It's that time of year here in Northwest Pennsylvania when a single patch of red leaves appears on an otherwise green maple tree, three weeks ahead of all the other leaves.  It think of it as the coming attractions trailer for fall. Always exciting to me, as this time of year, with its color and cooler temperatures and deep blue skies fills me with energy.  Just in time, since my book deadline is October 10th.

I've been trying in vain to find a quote from,I think, C.S. Lewis about why we love the change of the seasons. How they give us both variety and continuity. The burst of color in the maple or the first snow fall is wonderful because it is both a change of scenery, yet it is also the same, good old change in scenery that we welcome back like a friend we haven't seen for a whole year. This lead me to think about how brilliantly the changing liturgical year mirrors seasonal change and has a similar effect on our souls as the natural seasons do on our psyches. It's exciting, just when the brilliance of fall has turned into dreary winter, to lift up our hearts with advent and Christmastide. It's appropriate during the dreary end of winter, to immerse ourselves in penance for lent. Spring/Easter--too obvious to need comment. And finally, after all the drama of these holy seasons, it's a relief to enter the green valley of summer--ordinary time--and just pray, worship, and learn the normal lessons of the gospel, without any seasonal add-ons. (Ordinary time is the best time to start using the Liturgy of the Hours for just this reason. )

Then it all begins again.

The Liturgy of the Hours enhances our awareness of the liturgical year, seasons and feasts, especially for those who are not able to attend daily mass. There was a commercial years ago (for what product I forget--maybe long distance service), that said "It's the next best thing to being there." The Divine Office serves this function for those who crave daily liturgy but can't manage mass due to work schedules, having small children to care for, or budget constraints in this time of high gas prices.

Okay, time for any and all breviary related questions.




Monday, September 3, 2012

Sunday, September 2, 2012

Book Update and OOR Thought

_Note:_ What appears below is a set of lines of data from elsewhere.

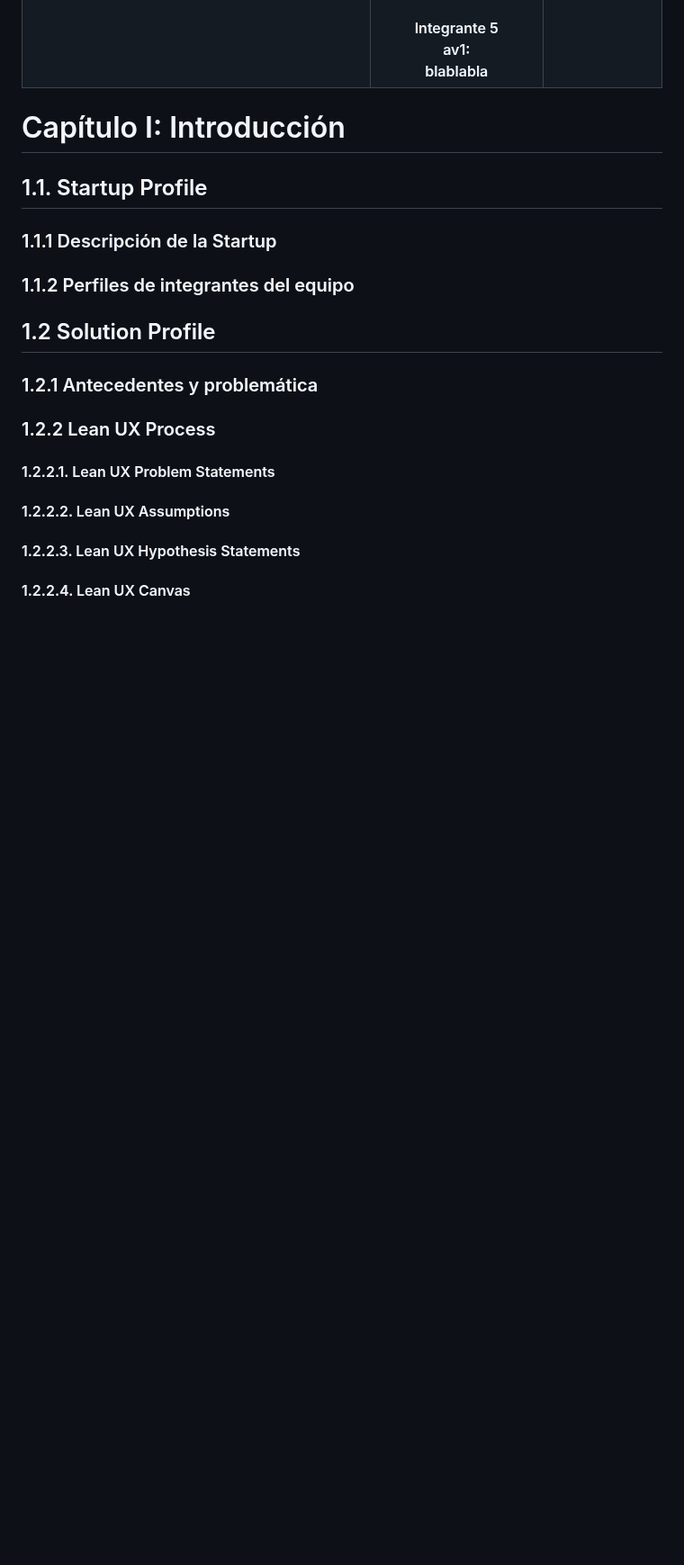
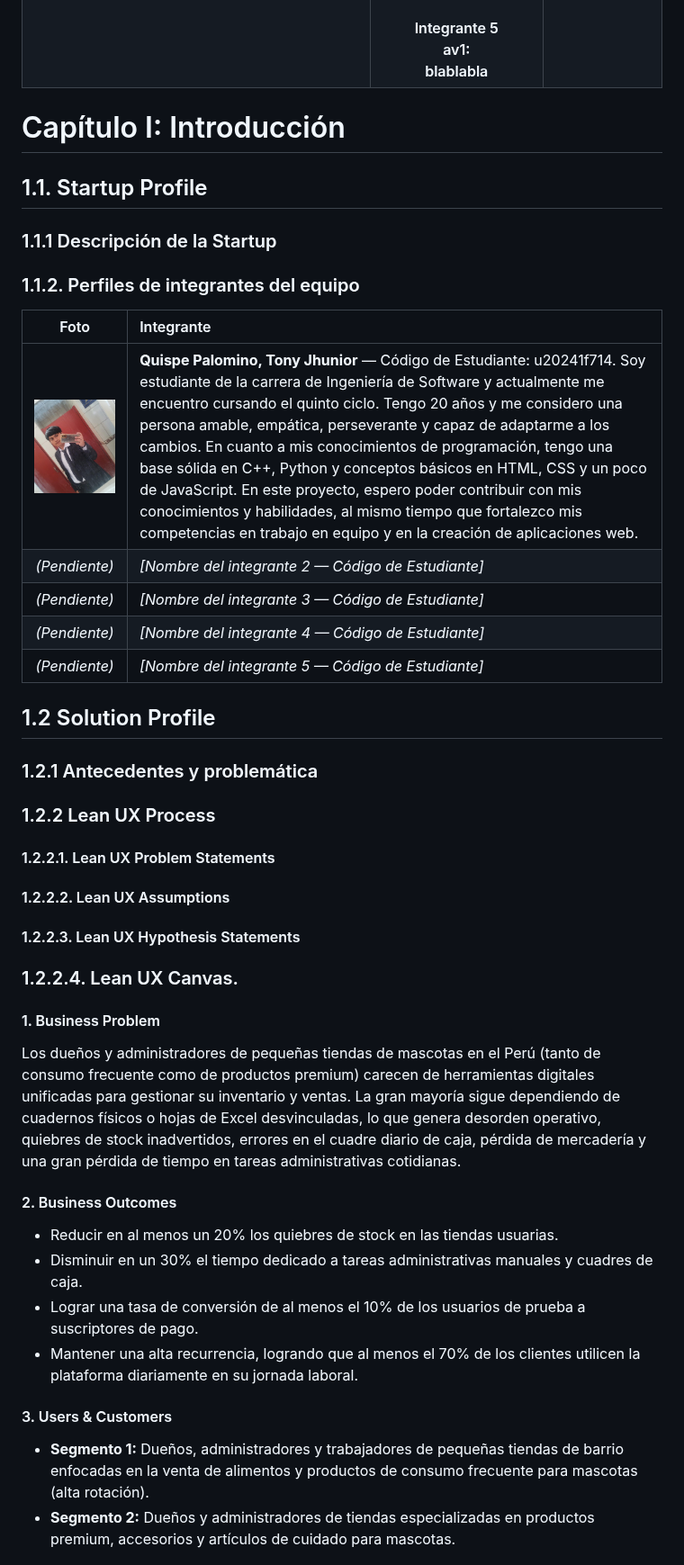
Before and after one commit to 1ASI0730-2620-8074-PetStock/upc-pre-202620--1asi0730-8074-PetStock-report, a Markdown page: README.md, the part around one of its changes. Shown at 90% size. Drawn GitHub-style; pictures changed too: assets/team/Tony-Quispe.jpeg (added); blank space fills up the shorter version.

Commit message:
feat: add team profile and Lean UX Canvas

```diff
--- a/README.md
+++ b/README.md
@@ -233,7 +235,15 @@ blablbalbla
 
 ### 1.1.1 Descripción de la Startup
 
-### 1.1.2 Perfiles de integrantes del equipo
+### 1.1.2. Perfiles de integrantes del equipo
+
+| Foto | Integrante |
+| :---: | :--- |
+| <img src="./assets/team/Tony-Quispe.jpeg" width="120" alt="Tony Quispe"> | **Quispe Palomino, Tony Jhunior** — Código de Estudiante: u20241f714. Soy estudiante de la carrera de Ingeniería de Software y actualmente me encuentro cursando el quinto ciclo. Tengo 20 años y me considero una persona amable, empática, perseverante y capaz de adaptarme a los cambios. En cuanto a mis conocimientos de programación, tengo una base sólida en C++, Python y conceptos básicos en HTML, CSS y un poco de JavaScript. En este proyecto, espero poder contribuir con mis conocimientos y habilidades, al mismo tiempo que fortalezco mis competencias en trabajo en equipo y en la creación de aplicaciones web. |
+| *(Pendiente)* | *[Nombre del integrante 2 — Código de Estudiante]* |
+| *(Pendiente)* | *[Nombre del integrante 3 — Código de Estudiante]* |
+| *(Pendiente)* | *[Nombre del integrante 4 — Código de Estudiante]* |
+| *(Pendiente)* | *[Nombre del integrante 5 — Código de Estudiante]* |
 
 ## 1.2 Solution Profile
 
@@ -247,4 +257,18 @@ blablbalbla
 
 #### 1.2.2.3. Lean UX Hypothesis Statements
 
-#### 1.2.2.4. Lean UX Canvas
+### 1.2.2.4. Lean UX Canvas.
+
+#### 1. Business Problem
+Los dueños y administradores de pequeñas tiendas de mascotas en el Perú (tanto de consumo frecuente como de productos premium) carecen de herramientas digitales unificadas para gestionar su inventario y ventas. La gran mayoría sigue dependiendo de cuadernos físicos o hojas de Excel desvinculadas, lo que genera desorden operativo, quiebres de stock inadvertidos, errores en el cuadre diario de caja, pérdida de mercadería y una gran pérdida de tiempo en tareas administrativas cotidianas.
+
+#### 2. Business Outcomes
+* Reducir en al menos un 20% los quiebres de stock en las tiendas usuarias.
+* Disminuir en un 30% el tiempo dedicado a tareas administrativas manuales y cuadres de caja.
+* Lograr una tasa de conversión de al menos el 10% de los usuarios de prueba a suscriptores de pago.
+* Mantener una alta recurrencia, logrando que al menos el 70% de los clientes utilicen la plataforma diariamente en su jornada laboral.
+
+#### 3. Users & Customers
+* **Segmento 1:** Dueños, administradores y trabajadores de pequeñas tiendas de barrio enfocadas en la venta de alimentos y productos de consumo frecuente para mascotas (alta rotación).
+* **Segmento 2:** Dueños y administradores de tiendas especializadas en productos premium, accesorios y artículos de cuidado para mascotas.
+
```
Also changed, not shown: other parts of README.md (+33 -1 lines).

"Perhaps we should stop seeing the office of readings as “that really long liturgical hour with those two long readings” and start thinking of it as “that really compact, efficient daily prayer & study time that makes it possible for me to pray, read scripture, and read the best of the writings of the saints, all in less than half and hour”. Because that it what it is. Perhaps, looking at it this way, more people would be eager to try it. "
-from The Everyday Catholic's Guide to the Liturgy of the Hours 

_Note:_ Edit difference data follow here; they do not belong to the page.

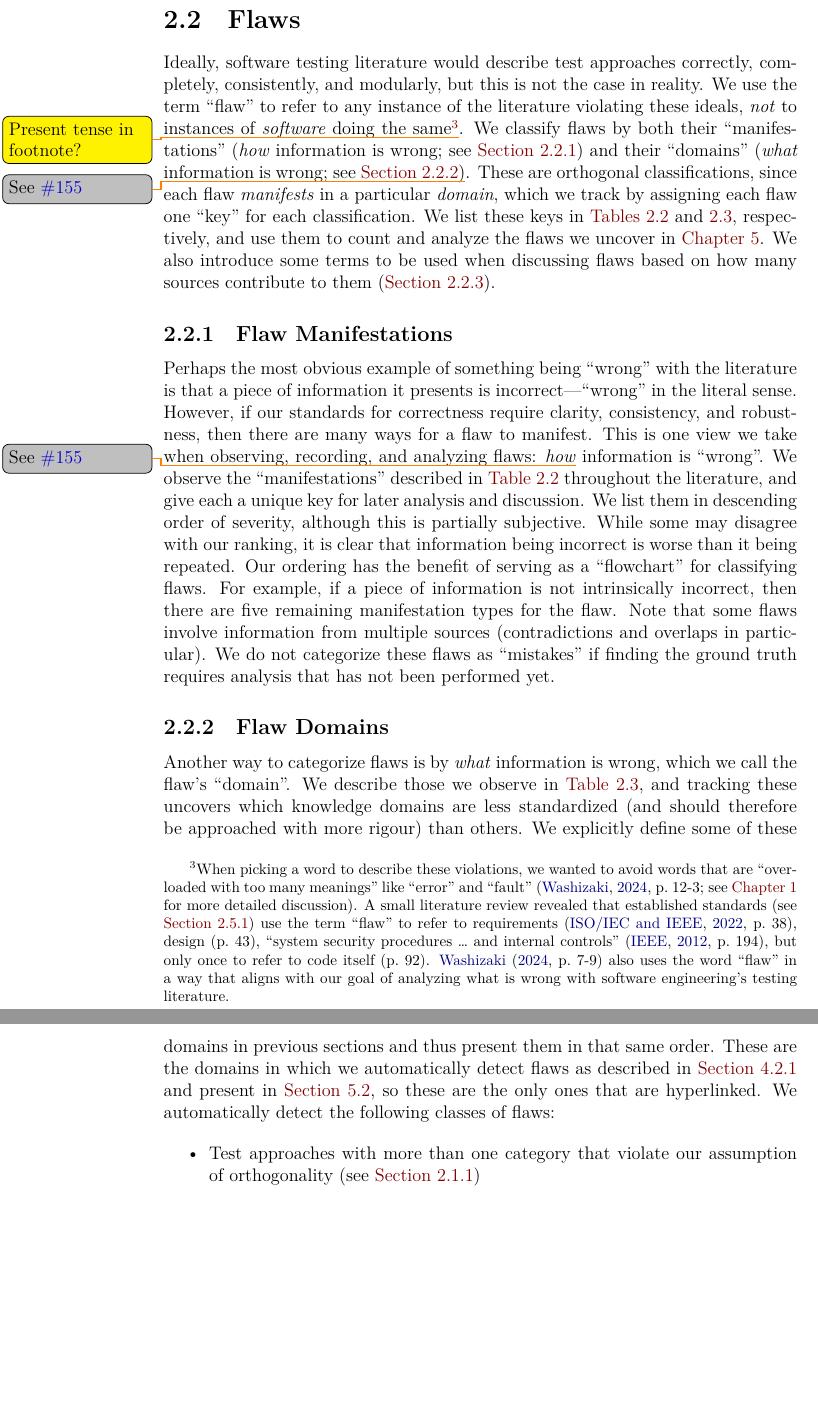
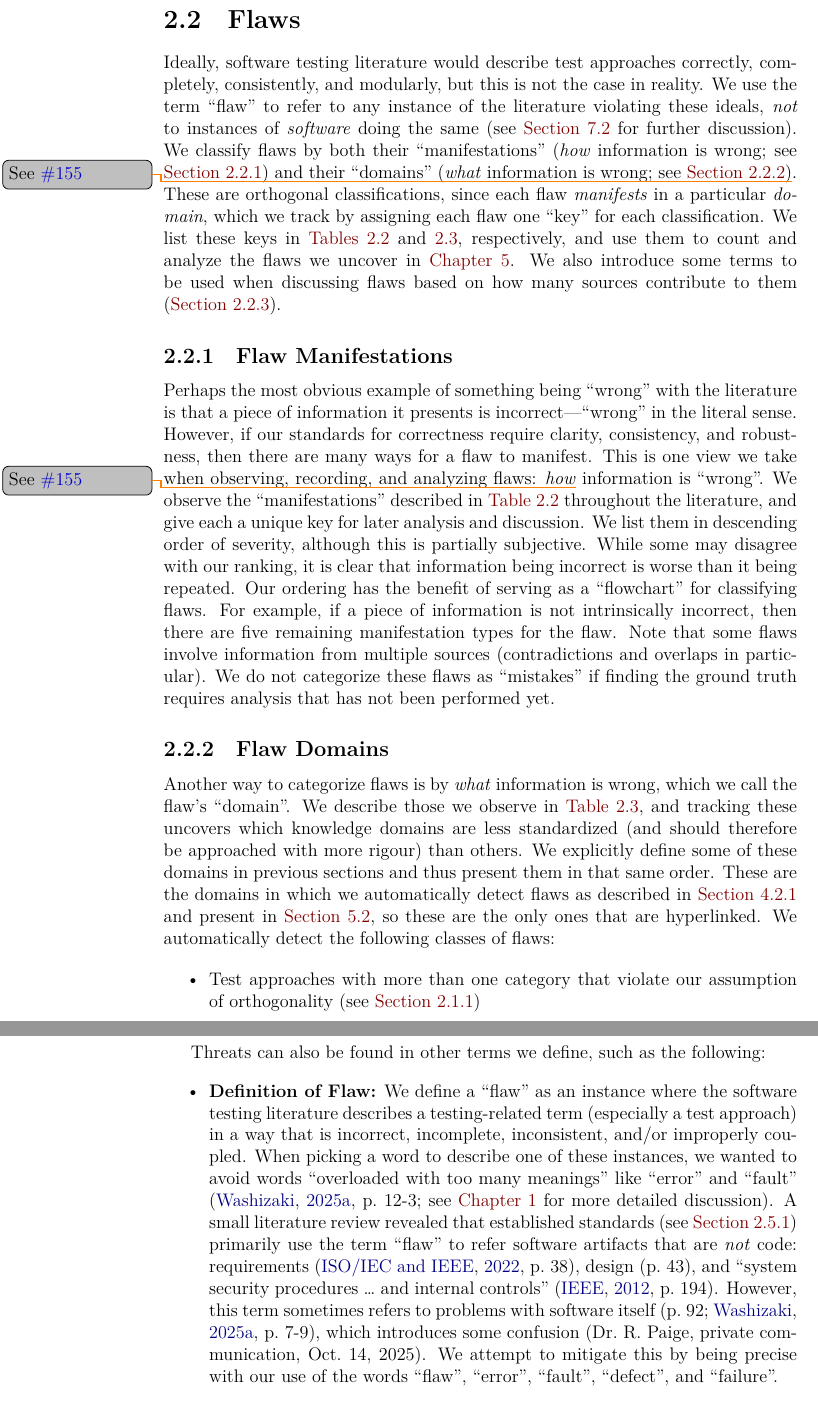
Before and after one commit to samm82/TestingTesting, a LaTeX thesis (thesis.tex, which reads chapters/02_terminology.tex, chapters/33_threats.tex): two parts of pages 32 and 33 of 156 before the commit and two parts of pages 32 and 83 of 157 after it, joined at a grey line, cut so that both start at the same text, the shorter picture padded with empty space. The pictures show the PDF file thesis.pdf that the author committed with the source.

Commit message:
Add construct threat about 'flaw'; #178

```diff
--- a/chapters/02_terminology.tex
+++ b/chapters/02_terminology.tex
@@ -462,5 +462,3 @@ Ideally, software testing literature would describe test approaches correctly,
 completely, consistently, and modularly, but this is not the case in reality.
 We use the term ``flaw'' to refer to any instance of the literature violating
 these ideals, \emph{not} to instances of \emph{software} doing the same%
-\footnote{When picking a word to describe these violations, we wanted to avoid
-    words that are ``overloaded with too many meanings'' like
@@ -470,11 +465,4 @@ these ideals, \emph{not} to instances of \emph{software} doing the same%
-    ``flaw'' to refer to requirements \citep[p.~38]{IEEE2022}, design
-    \citetext{p.~43}, ``system security procedures \dots{} and internal
-    controls'' % under the term ``vulnerability''
-    \citep[p.~194]{IEEE2012}, but only once to refer to code itself
-    \citetext{p.~92}. \refHelper
-    \citet[p.~7\=/9]{SWEBOK2024} also uses the word ``flaw'' in a way that
-    aligns with our goal of analyzing what is wrong with software
-    engineering's testing literature.}\todo{Present tense in footnote?}.
+\ifnotpaper\ (see \Cref{flaw-def-threat} for further discussion)\fi.
 % , as it implies that something is wrong with the literature and there is an
 % opportunity to improve it
 We classify flaws by both their ``manifestations'' (\emph{how} information is
--- a/chapters/33_threats.tex
+++ b/chapters/33_threats.tex
@@ -167,4 +167,12 @@ testing literature, we make the final decision to use it as described in
 \end{landscape}
 % }
 
-% Potential threats can also be found in other terms we define, described as follows:
+Threats can also be found in other terms we define, such as the following:
+
+\begin{itemize}
+    \item \phantomsection{}\label{flaw-def-threat}
+          \textbf{Definition of Flaw:} We define a ``flaw'' as an instance
+          where the software testing literature describes a testing-related
+          term (especially a test approach) in a way that is incorrect,
+          incomplete, inconsistent, and/or improperly coupled. When picking a
+          word to describe one of these instances, we wanted to avoid words
@@ -171,3 +182,15 @@ testing literature, we make the final decision to use it as described in
+          established standards (see \Cref{stds}) primarily use the term
+          ``flaw'' to refer software artifacts that are \emph{not} code:
+          requirements \citep[p.~38]{IEEE2022}, design \citetext{p.~43}, and
+          ``system security procedures \dots{} and internal controls''
+          % under the term ``vulnerability''
+          \citep[p.~194]{IEEE2012}. However, this term sometimes refers to
+          problems with software itself \citep[p.~92;][p.~7\=/9]{SWEBOK2025},
+          which introduces some confusion \citetext{Dr.~R.~Paige, private
+              communication, Oct.~14, 2025}. We attempt to mitigate this by
+          being precise with our use of the words ``flaw'', ``error'',
+          ``fault'', ``defect'', and ``failure''.
+\end{itemize}
 
 \subsection{Internal Validity}\label{inter-valid}
 
```
Also changed, not shown: paper.pdf, thesis.pdf, chapters/02_terminology.tex (3 more changed lines), chapters/33_threats.tex (3 more changed lines).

Time for one of my (mercifully) infrequent posts on the progress of The Book. Chapter 5 had discussed every individual element of the LOTH, from antiphon to psalm to reading  to canticle, etc. Now I'm finishing up chapter 6, which discusses the unique character or personality of each of the hours. E.g. I pointed out how all the psalms that talk about morning and sunrise appear in morning prayer,and  how  daytime prayer is about taking a short rest from our daily duties and gathering the grace to see them to completion. 
I got a little stuck on the office of readings, since it doesn't have that specific "time of day" character. It's middle of the night in monasteries but can be any time for the rest of us. Could be a vigil on the previous evening. Could be the prelude to morning prayer. Could be any time at all. 
So I'm describing it as the "wisdom" hour. The only hour where praise (psalmody) is not the main event, but the warm up act. The main event is to drink deeply from the well of the Word,and then to sit at the feet of our elder brothers and sisters in the faith as their  disciples. 

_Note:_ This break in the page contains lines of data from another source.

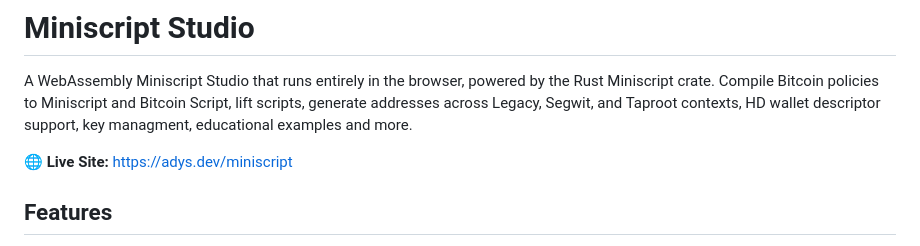
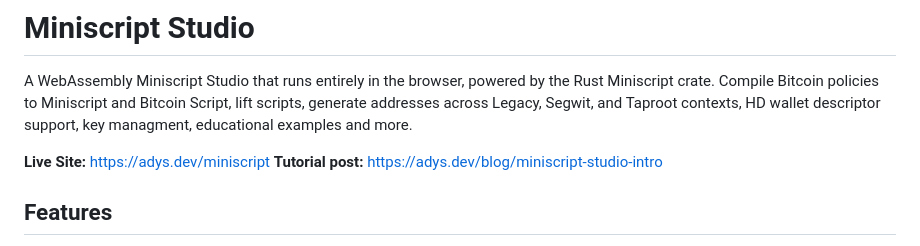
Before and after one commit to adyshimony/miniscript-studio, a Markdown page: README.md, the part around the change. Drawn GitHub-style.

Commit message:
Add intro post

```diff
--- a/README.md
+++ b/README.md
@@ -2,7 +2,8 @@
 
 A WebAssembly Miniscript Studio that runs entirely in the browser, powered by the Rust Miniscript crate. Compile Bitcoin policies to Miniscript and Bitcoin Script, lift scripts, generate addresses across Legacy, Segwit, and Taproot contexts, HD wallet descriptor support, key managment, educational examples and more.
 
-🌐 **Live Site:** https://adys.dev/miniscript
+  **Live Site:** https://adys.dev/miniscript
+  **Tutorial post:** https://adys.dev/blog/miniscript-studio-intro
 
 ## Features
 
```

If you are a fan of the office of readings, please share your enthusiasm in the comment box below.Tell me why you really like it.  You might remind me of some angle on the OOR that I should mention in the book. This is the chapter where I hope readers will be persuaded to go beyond that one-volume Christian Prayer. Any and all insights would be appreciated!